Measure Promotes Energy Efficiency in Homes
WASHINGTON - A bipartisan energy bill reintroduced in the U.S. Senate today includes a bill authored by Colorado U.S. Senator Michael Bennet designed to promote energy efficiency in homes.
The Energy Savings and Industrial Competitiveness (ESIC) Act, reintroduced by Senators Rob Portman (R-OH) and Jeanne Shaheen (D-NH), and co-sponsored by Bennet, includes the Sensible Accounting to Value Energy (SAVE) Act.
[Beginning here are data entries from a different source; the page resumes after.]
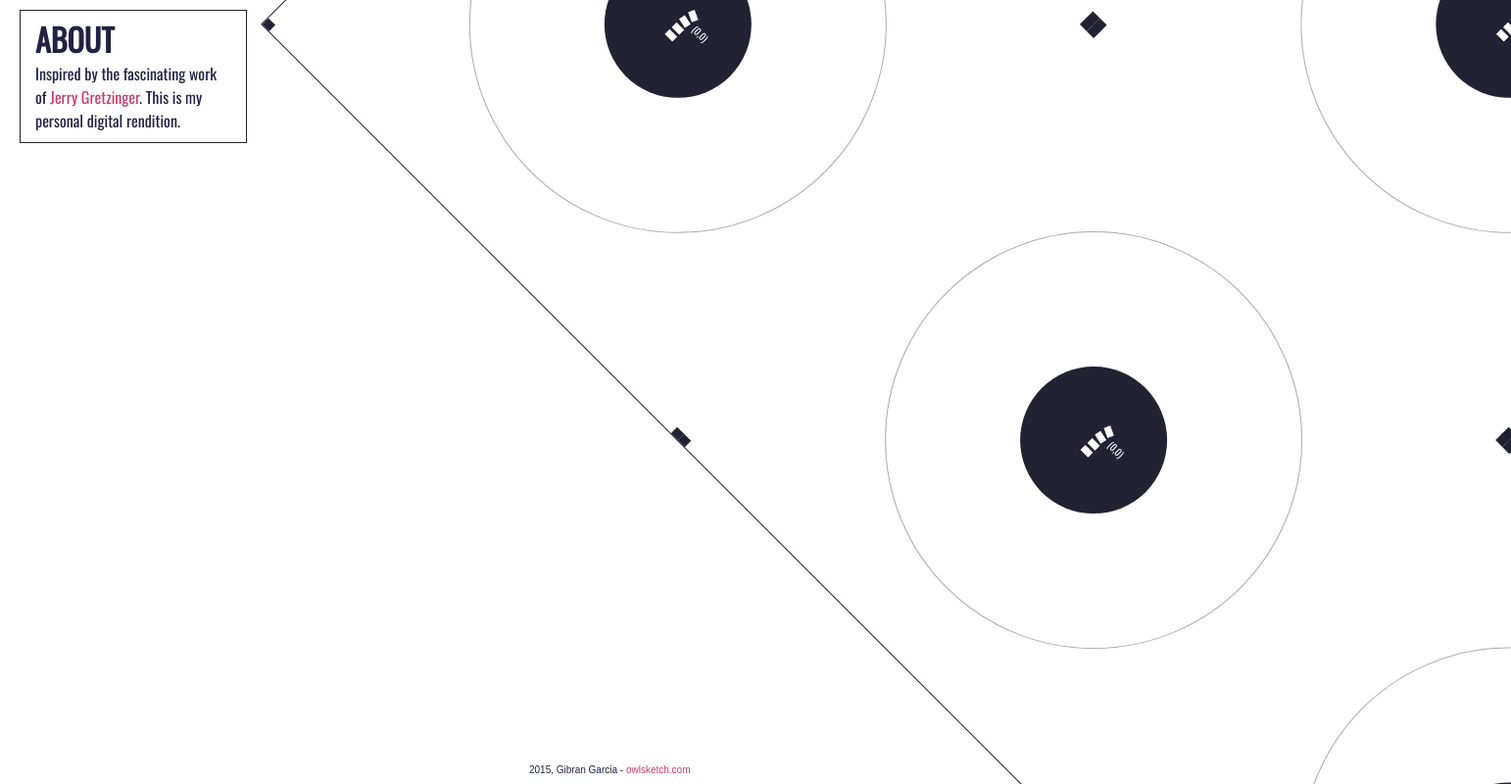
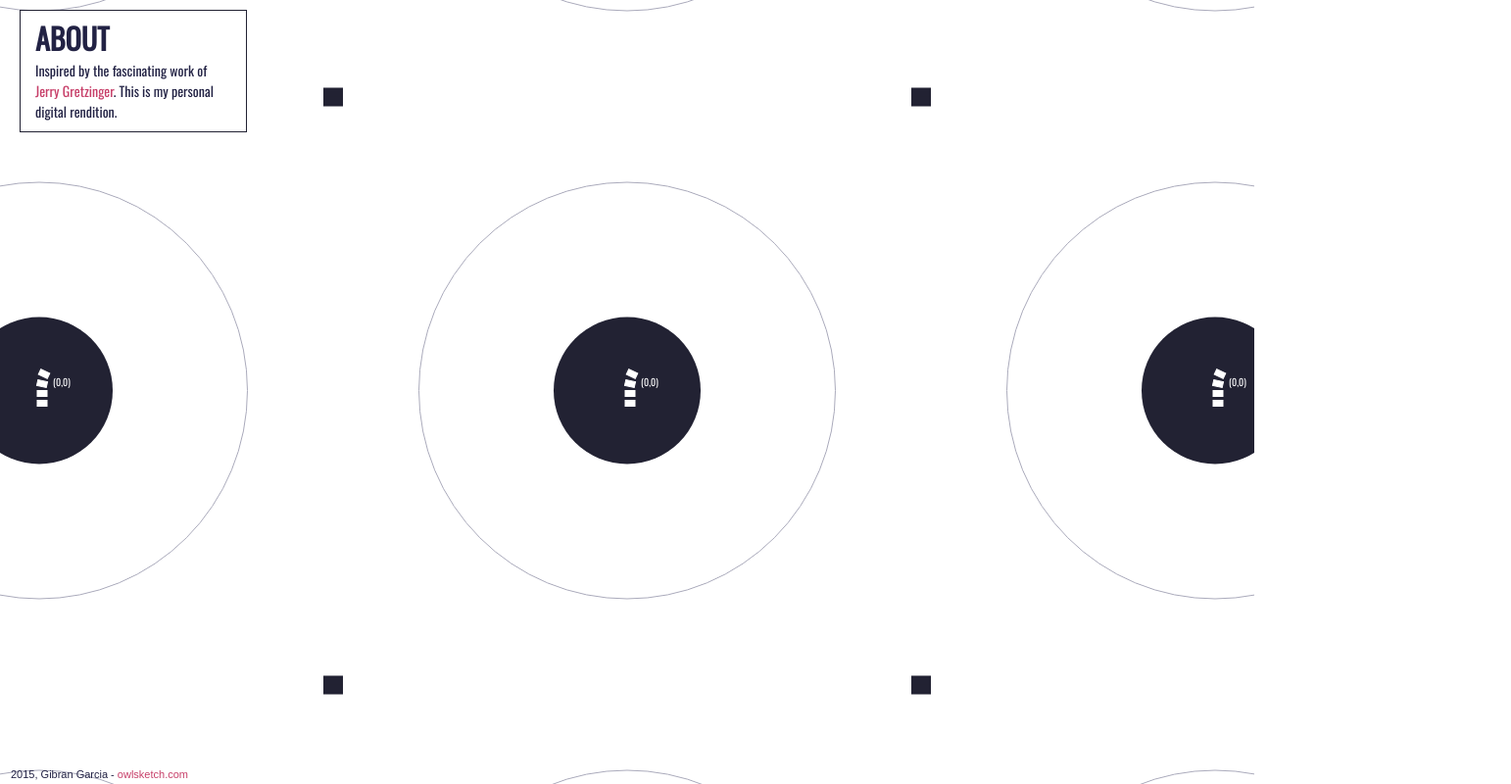
Before and after one commit to owlsketch/terra, a plain HTML site: page index.html in a window 1280 px wide. Shown: the top 800 px of the page at 98% size, 1542 px wide, since content can reach past the window. Drawn offline with nearby package versions, Linux system fonts and the light colour scheme.

Commit message:
It all needed to be acknowledged

```diff
--- a/css/style.css
+++ b/css/style.css
@@ -4,33 +4,52 @@
 
 html, body {
 	font-family: 'Oswald', sans-serif;
+	font-size: 10px;
 	color: #222244;
 	overflow: hidden;
-	padding: 0px;
+	padding: 0em;
 	height: 100%;
 }
 
+/* disables scrolling of any type */
+body {
+	position: fixed;
+	width: 100%;
+}
+
+a {
+	color: #c73f69;
+	text-decoration: none;
+}
+
 #about {
-	z-index: 1;
+	z-index: 2;
 	position: absolute;
-	width: 200px;
-	margin-left: 20px;
-	margin-top:10px;
-	padding: 5px 15px 10px 15px;
+	width: 20em;
+	margin-left: 2em;
+	margin-top:1em;
+	padding: .5em 1.5em 1em 1.5em;
 	background-color: #ffffff;
-	border: 1px solid #222233;
+	border: .1em solid #222233;
 }
+
+#about h1 {
+		font-size: 3em;
+	}
+
+#about p {
+		font-size: 1.4em;
+	}
 
 #wrapper {
 	min-height: 100%;
 	height: auto !important;
-	height: 100%;
-	margin: 0 auto -60px;
+	margin: 0 auto -6em;
 }
 
 #title {
 	margin: 0 auto;
-	width: 600px;
+	width: 60em;
 }
 
 #terra {
@@ -42,26 +61,27 @@ html, body {
 
 	overflow: auto;
 	white-space: nowrap;
-}
 
-a {
-	color: #c73f69;
-	text-decoration: none;
+	-webkit-touch-callout: none;
+	-webkit-user-select: none;
+	-khtml-user-select: none;
+	-moz-user-select: none;
+	-ms-user-select: none;
+	user-select: none;
 }
 
 #terra svg {
-	display: inline-block;
-	border: 1px solid #222233;
-	margin: 1px;
+	border: .1em solid #446;
 }
 
 footer, #push{
-	height: 40px;
+	height: 4em;
 	font-family: sans-serif;
-	font-size: 10px;
+	font-size: 1.1em;
 }
 
 footer {
-	margin: 0 auto;
-	width: 200px;
+	z-index: 1;
+	position: absolute;
+	margin-left: 1em;
 }
--- a/index.html
+++ b/index.html
@@ -11,6 +11,7 @@
 	<!--
 	<script language="javascript" type="text/javascript" src="./js/svg.min.js"></script>
 	-->
+
 </head>
 <body>
 	<div id="about">
@@ -29,7 +30,7 @@
 <div id="push"></div>
 
 <footer>
-<p>2015, Gibran Garcia - <a href="https://owlsketch.com">owlsketch.com</a></p>
+<p>2015, Gibran Garcia - <a href="http://owlsketch.com">owlsketch.com</a></p>
 </footer>
 
 <script language="javascript" type="text/javascript">
@@ -54,6 +55,34 @@
 		//sets the default values for all inherited objects
 		origin.attr({'fill': '#fff'});
 
+		//setting conditions for dragging and moving origin svg
+		//implement as follows:
+		//when mouseDown, store reference to origin in another var
+		//when mouseUp, make other var equal null instead
+		//then have a condition, where if other var equals svg
+		//do something:
+		var isactive = false;
+		origin.mousedown(function() {
+			isactive = true;
+		});
+
+		//Do dragging calculations when the mouse is moving
+		//and it has been determined that the mouse button
+		//is pressing down
+		origin.mousemove(function(e) {
+			if(isactive) {
+			//get change in x and y positioning
+			console.log(e.clientX);
+			console.log(e.clientY);
+			console.log("is moving");
+			}
+		});
+
+		origin.mouseup(function() {
+			isactive = false;
+		});
+
+
 		var mT = {}; //mapTiles
 		mT[-1] = {};
 		mT[0] = {};
@@ -72,7 +101,6 @@
 
 <script language="javascript" type="text/javascript">
 //post-rendering
-	origin.rotate(45);
 </script>
 
 </body>
--- a/mapTiles/0_0.js
+++ b/mapTiles/0_0.js
@@ -17,7 +17,9 @@ var click = function() {
 		this.fill({color: '#222233'});
 	}
 };
-mT[0][0].origin.on('click', click);
+
+mT[0][0].origin.on('mouseover', click);
+mT[0][0].origin.on('mouseout', click);
 
 mT[0][0].house = {};
 mT[0][0].house[1] = mT[0][0].rect(10,6).attr({stroke: '#fff', x: sz.widthMid-2, y: sz.heightMid });
```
"The SAVE Act is a commonsense approach to reduce energy usage, cut consumer costs, and protect our planet," Bennet said. "Home builders are embracing energy efficient technologies, and the SAVE Act will ensure mortgage lenders take those future savings into account. It will help homeowners save thousands of dollars and create thousands of jobs along the way."
The SAVE Act, which Bennet first introduced with Senator Johnny Isakson (R-GA) in 2013, establishes more practical mortgage lending processes that allow lenders to consider a home's energy efficiency and expected monthly energy bills when determining the homeowner's ability to afford monthly mortgage payments. The typical homeowner spends about $2,500 a year on home energy costs, and that adds up to more than $70,000 over the life of a 30-year mortgage. But while mortgage lenders typically take into account the cost of real estate taxes and homeowner's insurance when determining the cost of a home loan, they do not take into account home energy costs, even though these costs are, in many cases, more than taxes and insurance. The SAVE Act would address this blind spot, encouraging investments in energy efficient homebuilding and creating tens of thousands of jobs in the process.
The ESIC Act contains key energy efficiency policy reforms that will strengthen the economy and reduce pollution. The bill uses a variety of low-cost tools to help energy users become more efficient while making the country's largest energy user - the federal government - reduce its energy use through the use of energy-efficient technology. The bill incentivizes the use of efficiency technologies that are commercially available today, can be widely deployed across the country, and quickly pay for themselves through energy savings. The bill will help the United States transition to a more energy-efficient economy while driving economic growth and private sector job creation.